In Psalm 145:17 David proclaims: "The LORD is righteous in all his ways and kind in all his works." The apostle Paul also affirms the Lord's righteousness. In 2 Timothy 4:8 he refers to the Lord as "the righteous judge."
Verse Context:
Psalm 33:4–19 records David's reasons to praise the Lord. They include praise for God's Word, His creative power, His sovereignty over the nations, His all-seeing vision, His faithful works, and His deliverance of His people.
Chapter Summary:
David summons the worshipers of Israel to be joyful as they praise God. The psalm celebrates God's creative power, sovereignty, and faithfulness. Rather than relying on earthly strength, the Lord's people can trust in His omnipotent power. This results in a collective praise for God and His unfailing love for those who trust and hope in Him.

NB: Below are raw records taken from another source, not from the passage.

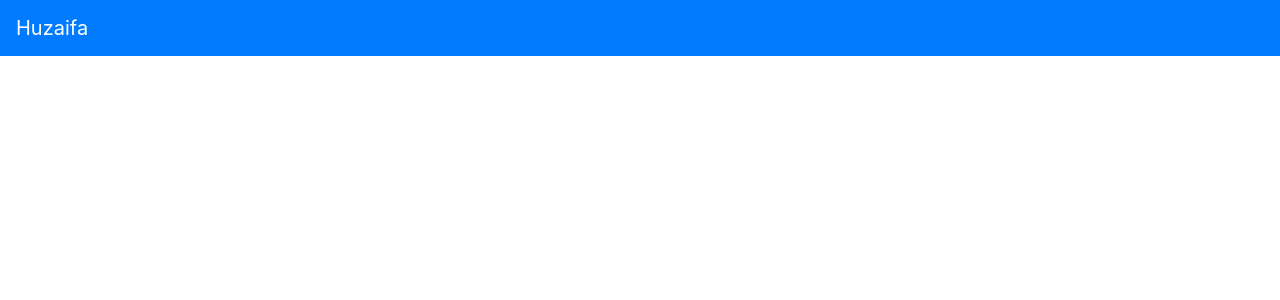
Repository: Huzaifa-2609/Frontend-website-React-JS
Page: /
The author's editor kept a copy of each file at every save. The page is drawn from the files as they stood at one save, then again after the next save.
The browser window is 1280 px wide. The pictures show the whole page.
The project was rebuilt for these pictures with package versions that can differ from the ones it lists, and the page was loaded fresh each time. Also part of the build but not shown: src/App.css.

Above is the page before, as saved 2022-09-01 22:47:19.

### src/App.js
import React, { Component } from 'react';
import logo from './logo.svg';
import './App.css';
import {Navbar,NavbarBrand} from "reactstrap"

class App extends Component {
  render() {
    return (
      <div>
        <Navbar dark color="primary">
        <NavbarBrand href="/">Huzaifa</NavbarBrand>
        </Navbar>
      </div>
    );
  }
}

export default App;

Loaded but not shown: public/index.html (common file); src/index.js (common file); src/index.css (common file); src/reportWebVitals.js (common file)

After the next save:
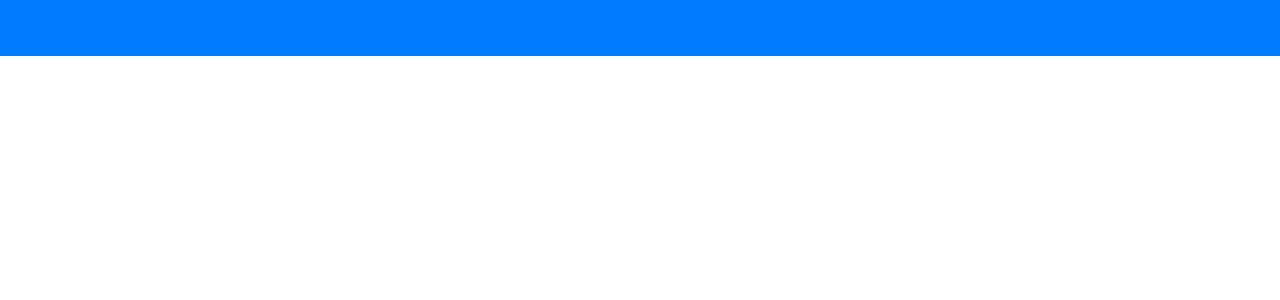
Saved 85 s later.
--- a/src/App.js
+++ b/src/App.js
@@ -7,7 +7,7 @@ class App extends Component {
   render() {
     return (
       <div>
-        <Navbar dark color="primary">
+        <Navbar color="primary">
         <NavbarBrand href="/">Huzaifa</NavbarBrand>
         </Navbar>
       </div>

Chapter Context:
The Septuagint, the Greek translation of the Old Testament, attributes this psalm to David. It is a psalm that encourages worshipers to praise the Lord. It may have been written after Israel experienced a victory over an enemy. Because the verbs in this psalm are plural, it features the worship leader's call to worship and the worshipers' response.
Book Summary:
The book of Psalms is composed of individual songs, hymns, or poems, each of which is a ''Psalm'' in and of itself. These works contain a wide variety of themes. Some Psalms focus on praising and worshipping God. Others cry out in anguish over the pain of life. Still other Psalms look forward to the coming of the Messiah. While some Psalms are related, each has its own historical and biblical context.
Accessed 5/20/2024 11:14:14 AM
© Copyright 2002-2024 Got Questions Ministries. All rights reserved.
Text from ESV, NIV, NASB, CSB, NLT, KJV, NKJV © Copyright respective owners, used by permission.
www.BibleRef.com